The provision of private oversight has also received attention from time to time as a matter of public policy, but the idea has never taken off. On more than one occasion the SEC considered requiring mandatory third-party compliance audits for the entities it regulates. When Harvey Pitt was the agency’s chairman, the SEC published the concept for public comment. Later, when adopting the compliance rules for advisers and funds, the SEC noted that it did not intend to move forward with mandatory third-party audits, although it continued to view the approach as a viable option that it might reconsider. In the early months of Mary Schapiro’s tenure as chairman, there was a great deal of discussion of this concept, and even some public hints that the SEC was considering a rule.
Again, however, the idea did not move forward. More recently, and surprisingly, the SEC made no mention of this concept in its Dodd-Frank-mandated report on investment adviser examinations. In any event, given our current experiences with Washington, the time has come to revisit this idea.
Mandatory third-party audits would ensure that a company’s compliance is periodically reviewed and tested by independent outsiders. As a formal matter, these reviews could focus on whether the entity complies with applicable requirements (see e.g., Compliance Audits, Auditing Standards AU § 801) or whether it has deficiencies in its internal controls over compliance (see e.g., Compliance Attestation, Attestation Standards AT § 601). Just as importantly though, third-party auditors could ask good questions, bring the firm up to date on recent developments, test and sample, and identify areas of risk at the firm that may not be getting the attention they deserve due to the press of day-to-day business. Making these reviews mandatory would ensure that they are conducted where they are most needed: at firms that would not otherwise even consider such a thing.
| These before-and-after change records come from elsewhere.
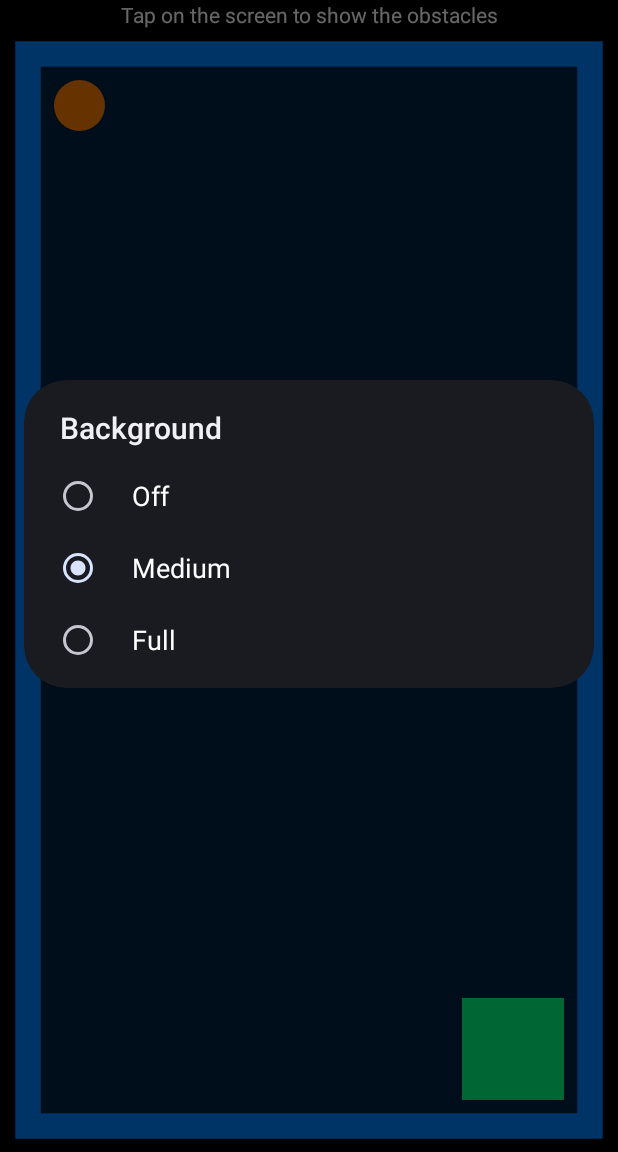
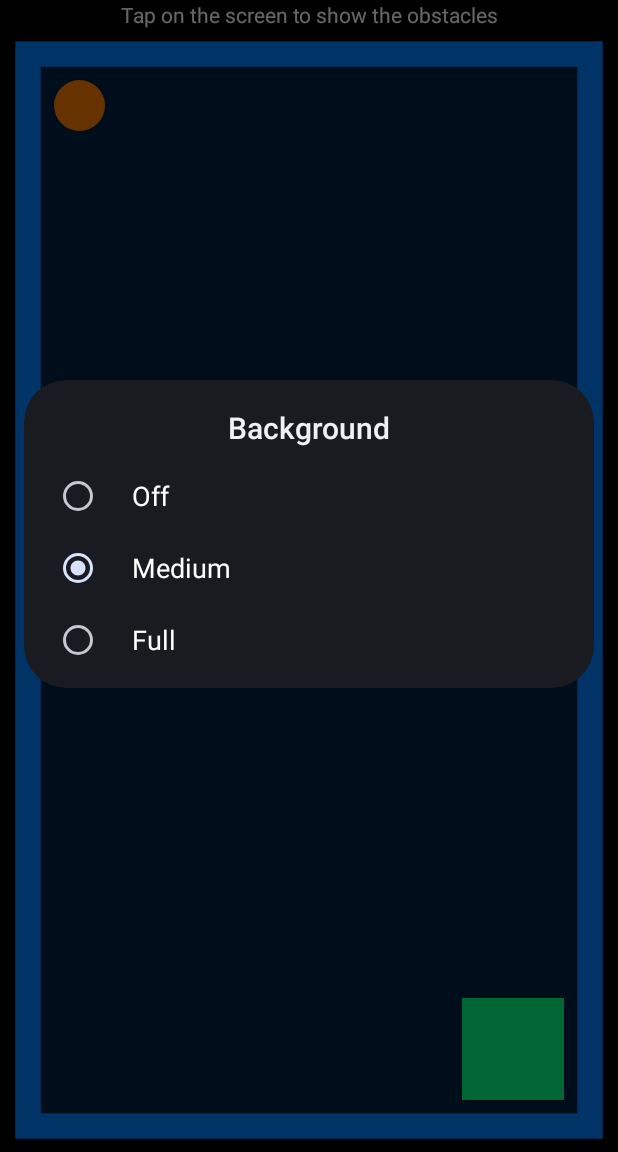
Before and after one commit to olivsoft/BlindMan, an Android app: the screen it shows after launch (BlindManActivity), in the options menu, after a tap on "Background", on a phone screen of 412 x 824 dp, the part 84-1236 px from its top. Run offline under Robolectric (Android 15) with nearby library versions, the phone set to English and light mode, and no system bars; our stand-ins replace AdMob; pictures from the network do not load; 2 statements that could not run were skipped.

Commit message:
Improved Dialog styles

```diff
--- a/app/src/main/java/ch/olivsoft/android/blindman/BlindManActivity.java
+++ b/app/src/main/java/ch/olivsoft/android/blindman/BlindManActivity.java
@@ -9,6 +9,7 @@ import android.media.AudioManager;
 import android.os.Build;
 import android.os.Bundle;
 import android.util.Log;
+import android.view.ContextThemeWrapper;
 import android.view.KeyEvent;
 import android.view.Menu;
 import android.view.MenuItem;
@@ -246,7 +247,9 @@ public class BlindManActivity extends Activity implements Player.Listener {
 
         // Now we treat all the cases which can easily be built as an AlertDialog.
         // For readability throughout the many cases we don't use chaining.
-        AlertDialog.Builder b = new AlertDialog.Builder(this);
+        // A custom style is applied programmatically (does not work via attributes).
+        ContextThemeWrapper c = new ContextThemeWrapper(this, R.style.BlindmanAlertDialog);
+        AlertDialog.Builder b = new AlertDialog.Builder(c);
 
         switch (id) {
             case DIALOG_LEVEL:
--- a/app/src/main/res/layout/colorpicker.xml
+++ b/app/src/main/res/layout/colorpicker.xml
@@ -9,5 +9,6 @@
         android:layout_width="wrap_content"
         android:layout_height="wrap_content"
         android:layout_marginTop="20dp"
+        android:layout_marginBottom="10dp"
         android:contentDescription="@string/menu_colors" />
 </LinearLayout>
--- a/app/src/main/res/values-v21/themes.xml
+++ b/app/src/main/res/values-v21/themes.xml
@@ -1,17 +1,20 @@
 <?xml version="1.0" encoding="utf-8"?>
 <resources>
 
+    <!-- The alertDialog item does not seem to work. Programmatically it does. -->
     <style name="BlindmanTheme" parent="android:Theme.DeviceDefault">
-        <item name="android:dialogTheme">@style/MyDialogTheme</item>
-        <item name="android:alertDialogTheme">@style/MyDialogTheme</item>
-        <!--        <item name="android:alertDialogStyle">@style/MyDialogStyle</item>-->
+        <item name="android:dialogTheme">@style/ColorPickerDialog</item>
+        <item name="android:alertDialogTheme">@style/BlindmanAlertDialog</item>
     </style>
 
-    <style name="MyDialogTheme" parent="android:Theme.DeviceDefault.Dialog">
-        <!-- Only centers the elements within the dialogs -->
-        <!--        <item name="android:gravity">center</item>-->
-        <!-- Simply does not do anything... -->
-        <!--        <item name="android:layout_gravity">center</item>-->
-        <!--        <item name="android:layout_centerInParent">true</item>-->
+    <style name="BlindmanAlertDialog" parent="android:Theme.DeviceDefault.Dialog">
+        <item name="android:gravity">center</item>
+        <item name="android:layout_gravity">center</item>
+        <item name="android:textAlignment">gravity</item>
+    </style>
+
+    <style name="ColorPickerDialog" parent="@style/BlindmanAlertDialog">
+        <item name="android:windowNoTitle">false</item>
+        <item name="android:windowIsFloating">true</item>
     </style>
 </resources>
```
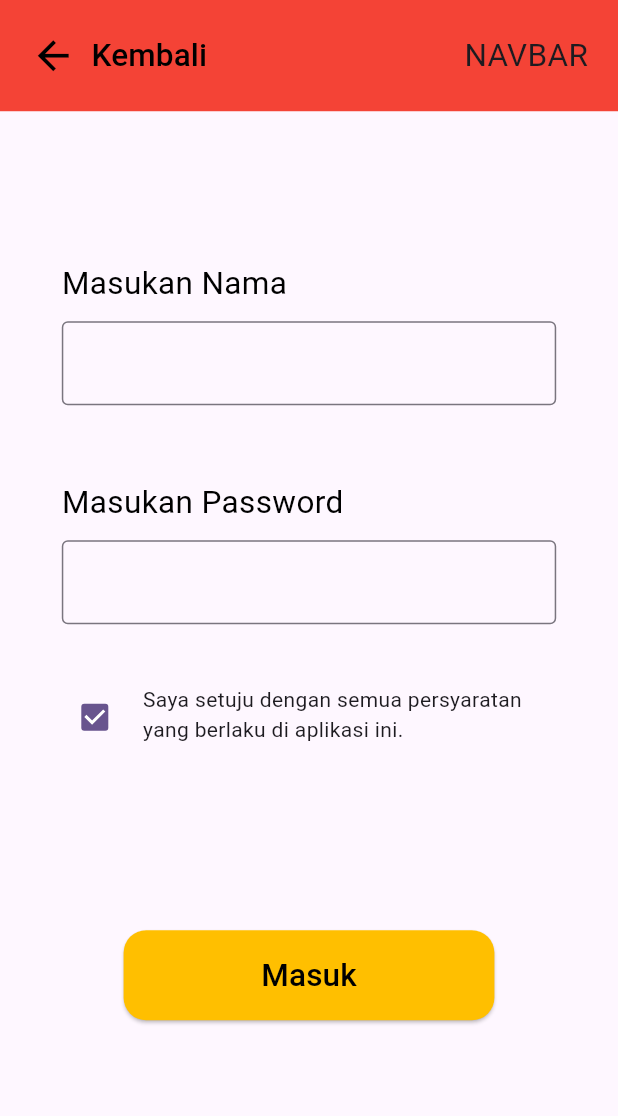
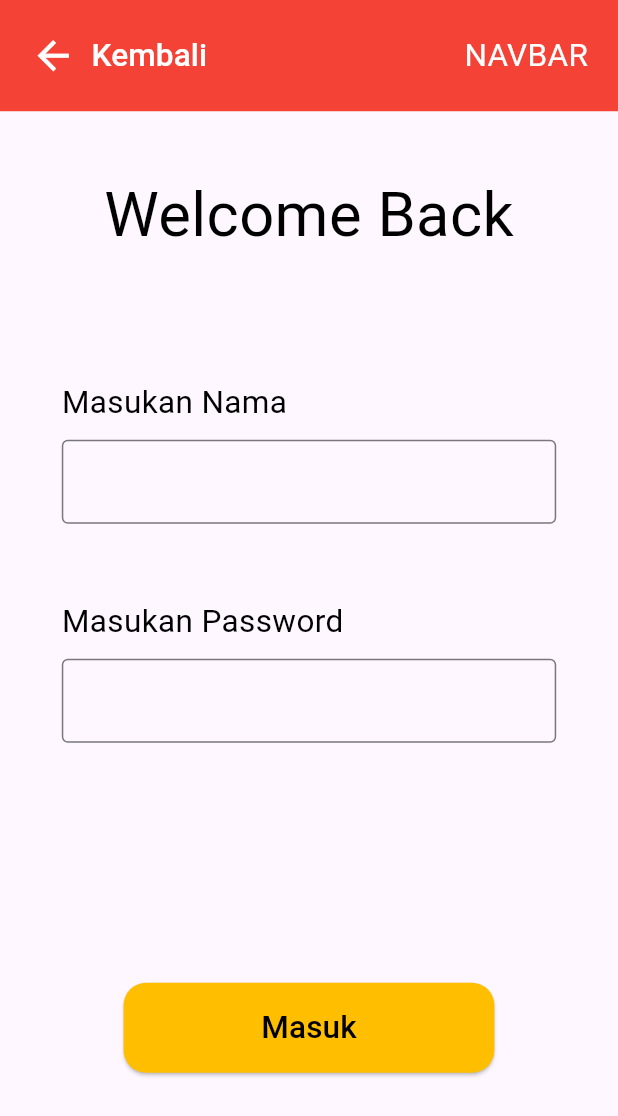
Before and after one commit to Towaking/culinear, a Flutter app: the screen it shows after launch, after a tap on "Masuk", on a phone screen of 412 x 824 dp. Shown: the top 1116 px of the screen. Run offline on Flutter 3.47's test engine with Material 3 defaults, Android fonts, the light colour scheme and no system bars.

Commit message:
add login page

```diff
--- a/lib/pages/register.dart
+++ b/lib/pages/Login.dart
@@ -1,33 +1,34 @@
 import 'package:flutter/material.dart';
-// import 'package:flutter_svg/flutter_svg.dart';
 
-class Register extends StatefulWidget {
-  const Register({super.key});
-
-  @override
-  State<Register> createState() => _RegisterState();
-}
-
-class _RegisterState extends State<Register> {
-  bool? _check = true;
-  void _onClickCheckedChange(bool value) => setState((){
-      _check = !value;
-  });
+class Login extends StatelessWidget {
+  const Login({super.key});
 
   @override
   Widget build(BuildContext context) {
     const IconData arrow_back_sharp = IconData(0xe793, fontFamily: 'MaterialIcons', matchTextDirection: true);
-    return Container(
-      child: Scaffold(
+    return Scaffold(
         body: SingleChildScrollView(
           child: Column(
             children: [
-              _navbar_Register(context, arrow_back_sharp),
-              SizedBox(height: 100,),
+              _navbar_Login(context, arrow_back_sharp),
+              SizedBox(height: 40,),
               Container(
                 width: MediaQuery.of(context).size.width * 0.8,
                 child: Column(
                   children: [
+                    Row(
+                      mainAxisAlignment: MainAxisAlignment.center,
+                      children: [
+                        Text(
+                          'Welcome Back',
+                          style: TextStyle(
+                            fontSize: 41,
+                            color: Colors.black
+                          ),
+                        ),
+                      ],
+                    ),
+                SizedBox(height: 80,),
                     Column(
                       crossAxisAlignment: CrossAxisAlignment.start,
                       children: [
@@ -68,31 +69,7 @@ class _RegisterState extends State<Register> {
                       ],
                     ),
                     SizedBox(height: 40,),
-                    Row(
-                      crossAxisAlignment: CrossAxisAlignment.start,
-                      mainAxisAlignment: MainAxisAlignment.center,
-                      children: [
-                        Checkbox(
-                          value: _check,
-                          onChanged: (val){
-                            setState(() {
-                              _check = val;
-                            });
-                          },
-                          visualDensity: VisualDensity.comfortable,
-                        ),
-                        SizedBox(width: 10,),
-                        Expanded(
-                          child: Container(
-                            width: MediaQuery.of(context).size.width * 0.7,
-                            child: Text(
-                              'Saya setuju dengan semua persyaratan yang berlaku di aplikasi ini.',
-                              overflow: TextOverflow.clip,
-                            ),
-                          ),
-                        )
-                      ],
-                    ),
+
                     SizedBox(height:120),
                     _lanjut_btn(context),
                   ],
@@ -101,9 +78,9 @@ class _RegisterState extends State<Register> {
             ],
           ),
         ),
-      ),
-    );
-  }
+      );
+    }
+
 
   Container _lanjut_btn(BuildContext context) {
     return Container(
@@ -115,7 +92,7 @@ class _RegisterState extends State<Register> {
                   backgroundColor: Color.fromARGB(255, 255, 191, 0)
                 ),
                 onPressed: () {
-                  Navigator.push(context, MaterialPageRoute(builder: (context) => const Register()));
+
               },
                 child: Text(
                   'Masuk',
@@ -129,7 +106,7 @@ class _RegisterState extends State<Register> {
             );
   }
 
-  Container _navbar_Register(BuildContext context, IconData arrow_back_sharp) {
+  Container _navbar_Login(BuildContext context, IconData arrow_back_sharp) {
     return Container(
               width: MediaQuery.of(context).size.width,
               height: MediaQuery.of(context).size.height * 0.09,
@@ -150,16 +127,17 @@ class _RegisterState extends State<Register> {
                       },
                       child: Row(
                         children: [
-                          Icon(arrow_back_sharp,color: Colors.black,size: 31,),
+                          Icon(arrow_back_sharp,color: Colors.white,size: 31,),
                           SizedBox(width: 10,),
-                          Text('Kembali',style: TextStyle(color: Colors.black,fontSize: 21),),
+                          Text('Kembali',style: TextStyle(color: Colors.white,fontSize: 21),),
                         ],
                       )
                     ),
                     Text(
                       'NAVBAR',
                       style: TextStyle(
-                        fontSize: 21
+                        fontSize: 21,
+                        color: Colors.white,
                       ),
                       )
                   ],
--- a/lib/pages/authen_pages.dart
+++ b/lib/pages/authen_pages.dart
@@ -1,3 +1,4 @@
+import 'package:culinear/pages/Login.dart';
 import 'package:culinear/pages/register.dart';
 import 'package:flutter/material.dart';
 
@@ -37,7 +38,7 @@ class AuthenPages extends StatelessWidget {
                   backgroundColor: Color.fromARGB(255, 255, 191, 0)
                 ),
                 onPressed: () {
-                  Navigator.push(context, MaterialPageRoute(builder: (context) => const Register()));
+                  Navigator.push(context, MaterialPageRoute(builder: (context) => const Login()));
               },
                 child: Text(
                   'Masuk',
@@ -60,7 +61,7 @@ class AuthenPages extends StatelessWidget {
                   shape: RoundedRectangleBorder(borderRadius: BorderRadius.circular(15)),
                   backgroundColor: Color.fromRGBO(255, 85, 7, 1)
                 ),
-                onPressed: () {},
+                onPressed: () { Navigator.push(context, MaterialPageRoute(builder: (context) => const Register()));},
                 child: Text(
                   'Gabung Dengan Kita ',
                   style: TextStyle(
```
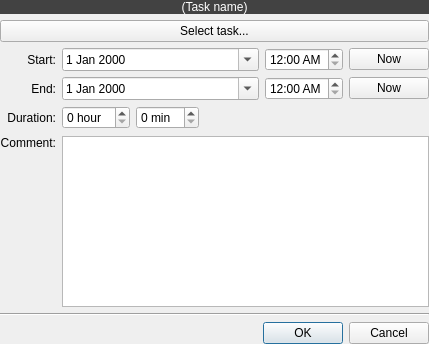
The window that Charm/EventEditor.ui (KDAB/Charm) describes before a commit, drawn with Qt 5.
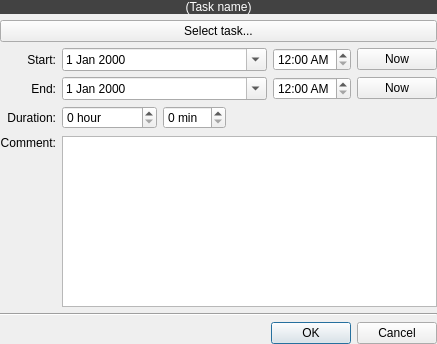
The same window after the commit.

Commit message: Increase maximum value of the duration/hours spinbox. This ensure that its value is always in sync with the start and end datetimes while editing.

What changed in the file:
```diff
--- a/Charm/EventEditor.ui
+++ b/Charm/EventEditor.ui
@@ -6,7 +6,7 @@
    <rect>
     <x>0</x>
     <y>0</y>
-    <width>429</width>
+    <width>437</width>
     <height>344</height>
    </rect>
   </property>
@@ -573,7 +573,7 @@
       <number>0</number>
      </property>
      <property name="maximum">
-      <number>99</number>
+      <number>999999999</number>
      </property>
     </widget>
    </item>
```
Finally, as a private sector service, these reviews would more fairly distribute the costs of oversight through the application of various audit protocols, each with its own complexity, price points, and frequency, designed to meet the unique requirements of all market segments, from small and simple firms to the largest and most complex.
This type of generalized assessment of compliance or internal controls over compliance may sound a lot like the preventive reviews that the SEC used to conduct. That is not an accident. As regulators continue to shift from preventive oversight to more reactive risk-based investigations—in part because of their declining resources (relative to their responsibilities)—the need for private sector prevention has grown. Mandatory third-party compliance audits could meet that need.
Of course, there will always be a place for governmental oversight. Private regulation cannot substitute for law enforcement. However, if the regulators are unable to provide anything except law enforcement, then public policy should consider how to fill government’s other, now foregone roles. The private sector can provide preventive oversight. And more importantly, it can do so when the government is low on funds—or even closed.
John. H. Walsh is a partner at Sutherland Asbill & Brennan. He previously served for 23 years at the Securities and Exchange Commission, where he was instrumental in creating the Office of Compliance Inspections and Examinations. (This article is for informational purposes and is not intended to constitute legal advice. The views expressed by the author are the author’s alone, and do not necessarily represent the views of Sutherland Asbill & Brennan or its clients.)